(Content revision data)
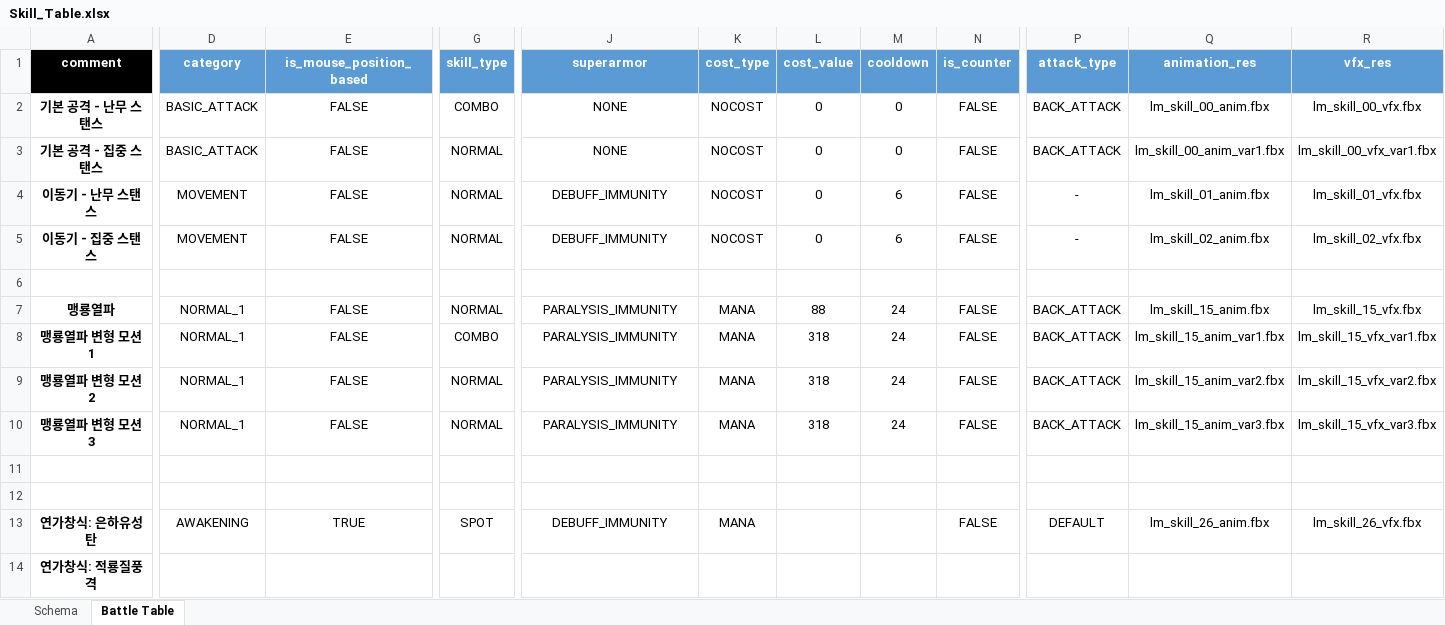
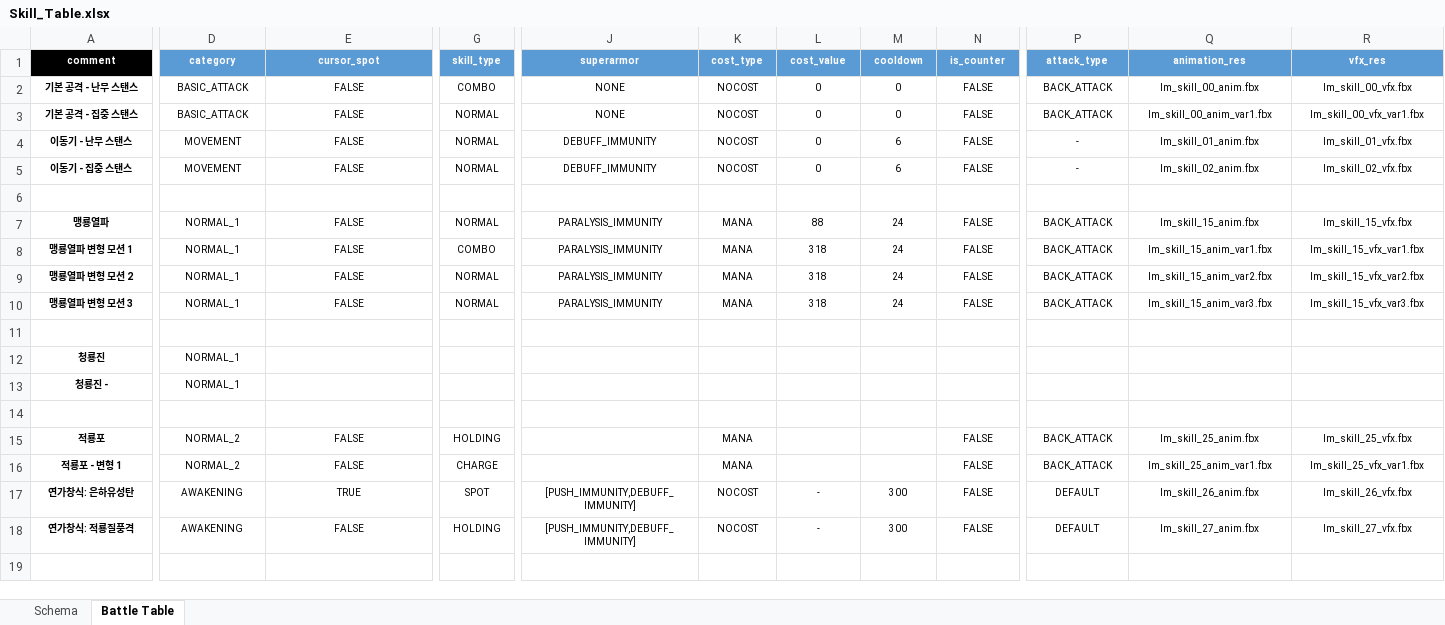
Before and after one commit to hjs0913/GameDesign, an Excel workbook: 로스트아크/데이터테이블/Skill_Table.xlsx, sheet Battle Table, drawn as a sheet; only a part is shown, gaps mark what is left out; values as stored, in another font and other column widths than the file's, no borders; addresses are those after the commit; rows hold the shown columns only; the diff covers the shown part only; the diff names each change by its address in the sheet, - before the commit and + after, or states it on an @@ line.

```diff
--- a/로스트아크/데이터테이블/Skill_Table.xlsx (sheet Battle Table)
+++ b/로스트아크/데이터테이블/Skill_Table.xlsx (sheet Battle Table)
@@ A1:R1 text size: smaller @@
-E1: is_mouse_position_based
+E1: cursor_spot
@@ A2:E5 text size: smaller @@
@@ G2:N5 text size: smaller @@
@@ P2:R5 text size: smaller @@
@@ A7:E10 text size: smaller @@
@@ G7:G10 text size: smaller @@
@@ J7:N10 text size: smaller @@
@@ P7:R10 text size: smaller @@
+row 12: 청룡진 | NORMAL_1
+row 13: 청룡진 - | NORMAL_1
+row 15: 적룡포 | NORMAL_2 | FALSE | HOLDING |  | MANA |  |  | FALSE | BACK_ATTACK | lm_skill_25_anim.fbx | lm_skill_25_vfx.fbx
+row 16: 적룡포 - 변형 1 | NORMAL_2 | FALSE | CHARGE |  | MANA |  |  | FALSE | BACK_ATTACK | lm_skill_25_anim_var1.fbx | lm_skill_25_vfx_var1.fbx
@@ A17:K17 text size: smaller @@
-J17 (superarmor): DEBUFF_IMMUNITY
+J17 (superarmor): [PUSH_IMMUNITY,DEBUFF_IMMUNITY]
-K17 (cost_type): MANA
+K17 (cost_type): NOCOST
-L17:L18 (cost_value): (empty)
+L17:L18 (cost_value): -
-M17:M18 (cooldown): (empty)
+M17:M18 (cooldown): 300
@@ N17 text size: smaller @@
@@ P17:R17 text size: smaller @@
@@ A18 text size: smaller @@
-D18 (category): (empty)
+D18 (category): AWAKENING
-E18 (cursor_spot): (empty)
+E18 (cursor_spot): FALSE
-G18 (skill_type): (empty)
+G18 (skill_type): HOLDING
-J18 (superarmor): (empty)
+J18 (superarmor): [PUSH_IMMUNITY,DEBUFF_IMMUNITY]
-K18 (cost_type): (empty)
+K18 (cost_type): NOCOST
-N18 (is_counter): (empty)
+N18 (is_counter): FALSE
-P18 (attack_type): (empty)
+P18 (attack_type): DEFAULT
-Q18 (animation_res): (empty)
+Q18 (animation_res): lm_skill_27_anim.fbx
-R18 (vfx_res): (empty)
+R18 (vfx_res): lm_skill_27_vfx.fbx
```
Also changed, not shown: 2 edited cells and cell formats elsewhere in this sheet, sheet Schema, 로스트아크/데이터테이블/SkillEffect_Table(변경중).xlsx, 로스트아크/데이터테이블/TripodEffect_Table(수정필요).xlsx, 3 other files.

_Problem details_: Give the data above again exactly. Leave the pictures out.

_Answer to this problem_:
Before and after one commit to hjs0913/GameDesign, an Excel workbook: 로스트아크/데이터테이블/Skill_Table.xlsx, sheet Battle Table, drawn as a sheet; only a part is shown, gaps mark what is left out; values as stored, in another font and other column widths than the file's, no borders; addresses are those after the commit; rows hold the shown columns only; the diff covers the shown part only; the diff names each change by its address in the sheet, - before the commit and + after, or states it on an @@ line.

```diff
--- a/로스트아크/데이터테이블/Skill_Table.xlsx (sheet Battle Table)
+++ b/로스트아크/데이터테이블/Skill_Table.xlsx (sheet Battle Table)
@@ A1:R1 text size: smaller @@
-E1: is_mouse_position_based
+E1: cursor_spot
@@ A2:E5 text size: smaller @@
@@ G2:N5 text size: smaller @@
@@ P2:R5 text size: smaller @@
@@ A7:E10 text size: smaller @@
@@ G7:G10 text size: smaller @@
@@ J7:N10 text size: smaller @@
@@ P7:R10 text size: smaller @@
+row 12: 청룡진 | NORMAL_1
+row 13: 청룡진 - | NORMAL_1
+row 15: 적룡포 | NORMAL_2 | FALSE | HOLDING |  | MANA |  |  | FALSE | BACK_ATTACK | lm_skill_25_anim.fbx | lm_skill_25_vfx.fbx
+row 16: 적룡포 - 변형 1 | NORMAL_2 | FALSE | CHARGE |  | MANA |  |  | FALSE | BACK_ATTACK | lm_skill_25_anim_var1.fbx | lm_skill_25_vfx_var1.fbx
@@ A17:K17 text size: smaller @@
-J17 (superarmor): DEBUFF_IMMUNITY
+J17 (superarmor): [PUSH_IMMUNITY,DEBUFF_IMMUNITY]
-K17 (cost_type): MANA
+K17 (cost_type): NOCOST
-L17:L18 (cost_value): (empty)
+L17:L18 (cost_value): -
-M17:M18 (cooldown): (empty)
+M17:M18 (cooldown): 300
@@ N17 text size: smaller @@
@@ P17:R17 text size: smaller @@
@@ A18 text size: smaller @@
-D18 (category): (empty)
+D18 (category): AWAKENING
-E18 (cursor_spot): (empty)
+E18 (cursor_spot): FALSE
-G18 (skill_type): (empty)
+G18 (skill_type): HOLDING
-J18 (superarmor): (empty)
+J18 (superarmor): [PUSH_IMMUNITY,DEBUFF_IMMUNITY]
-K18 (cost_type): (empty)
+K18 (cost_type): NOCOST
-N18 (is_counter): (empty)
+N18 (is_counter): FALSE
-P18 (attack_type): (empty)
+P18 (attack_type): DEFAULT
-Q18 (animation_res): (empty)
+Q18 (animation_res): lm_skill_27_anim.fbx
-R18 (vfx_res): (empty)
+R18 (vfx_res): lm_skill_27_vfx.fbx
```
Also changed, not shown: 2 edited cells and cell formats elsewhere in this sheet, sheet Schema, 로스트아크/데이터테이블/SkillEffect_Table(변경중).xlsx, 로스트아크/데이터테이블/TripodEffect_Table(수정필요).xlsx, 3 other files.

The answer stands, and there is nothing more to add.